====== Materials provided

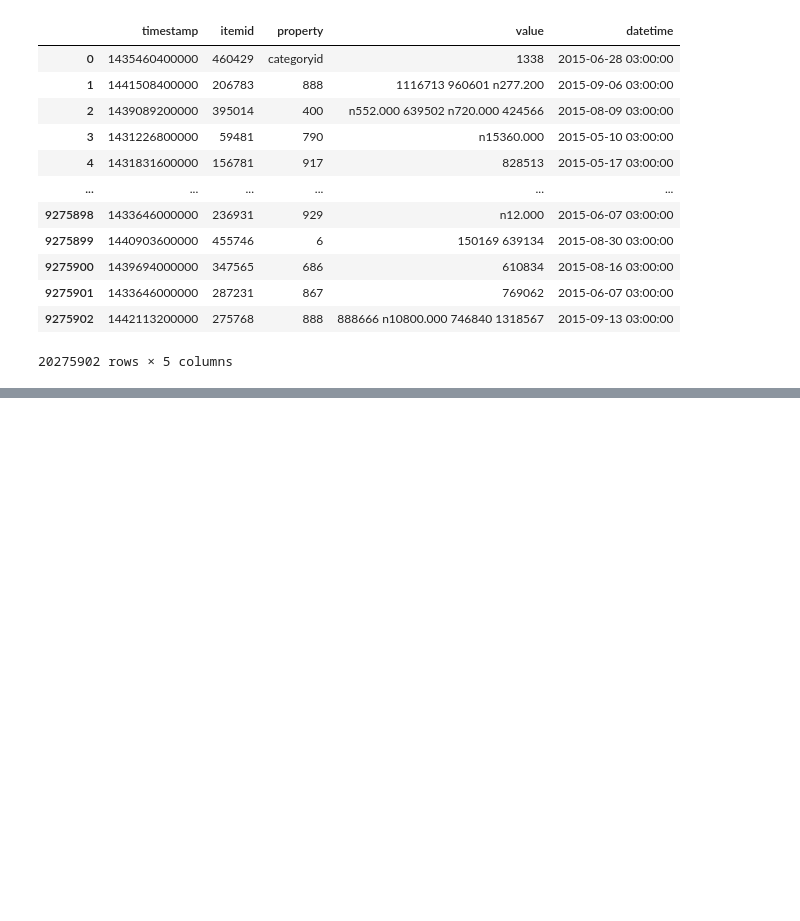
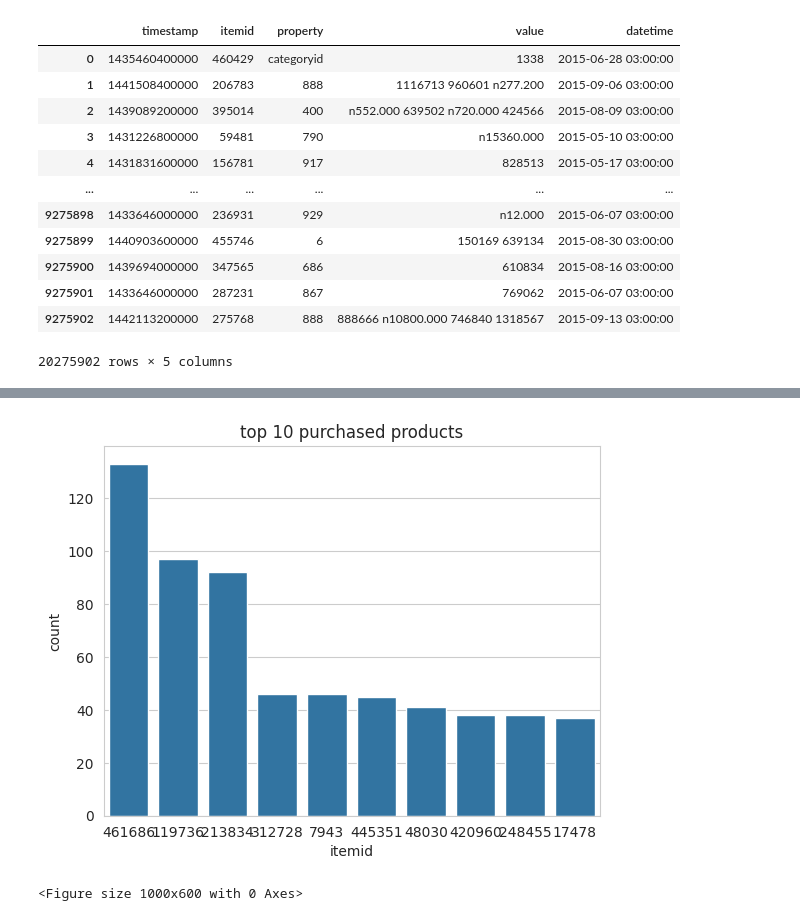
Before and after one commit to ShawnLiu119/Recommendation_ML_CB-CF-Hyb, a Jupyter notebook: Recommendation_CB_CF_Hyb.ipynb, the cells around one changed output, grey strips where cells are left out. Saved outputs shown, nothing was run; the diff lists cells and outputs as text; code cells hidden in the pictures; blank space fills up the shorter version.

```diff
--- a/Recommendation_CB_CF_Hyb.ipynb
+++ b/Recommendation_CB_CF_Hyb.ipynb
@@ -138,0 +173,11 @@ convert_timestamp(item, 'timestamp')
+# %%
+#top purchased products
+
+top10 = pd.DataFrame(events[events['event']=='transaction'].groupby('itemid').size().sort_values(ascending=False).head(10).rename('count')).reset_index()
+sns.barplot(top10, x='itemid', y='count', order=top10.sort_values('count', ascending=False).itemid)
+plt.title('top 10 purchased products')
+plt.figure(figsize=(10,6))
+plt.show()
+# %% [output]
+[figure, added]
+<Figure size 1000x600 with 0 Axes>
```
Also changed, not shown: parts of 2 cells of this notebook.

============

Exercise aim:
Before copying the data, remove the pictures. Then repeat the rest exactly.

Written solution:
Before and after one commit to ShawnLiu119/Recommendation_ML_CB-CF-Hyb, a Jupyter notebook: Recommendation_CB_CF_Hyb.ipynb, the cells around one changed output, grey strips where cells are left out. Saved outputs shown, nothing was run; the diff lists cells and outputs as text; code cells hidden in the pictures; blank space fills up the shorter version.

```diff
--- a/Recommendation_CB_CF_Hyb.ipynb
+++ b/Recommendation_CB_CF_Hyb.ipynb
@@ -138,0 +173,11 @@ convert_timestamp(item, 'timestamp')
+# %%
+#top purchased products
+
+top10 = pd.DataFrame(events[events['event']=='transaction'].groupby('itemid').size().sort_values(ascending=False).head(10).rename('count')).reset_index()
+sns.barplot(top10, x='itemid', y='count', order=top10.sort_values('count', ascending=False).itemid)
+plt.title('top 10 purchased products')
+plt.figure(figsize=(10,6))
+plt.show()
+# %% [output]
+[figure, added]
+<Figure size 1000x600 with 0 Axes>
```
Also changed, not shown: parts of 2 cells of this notebook.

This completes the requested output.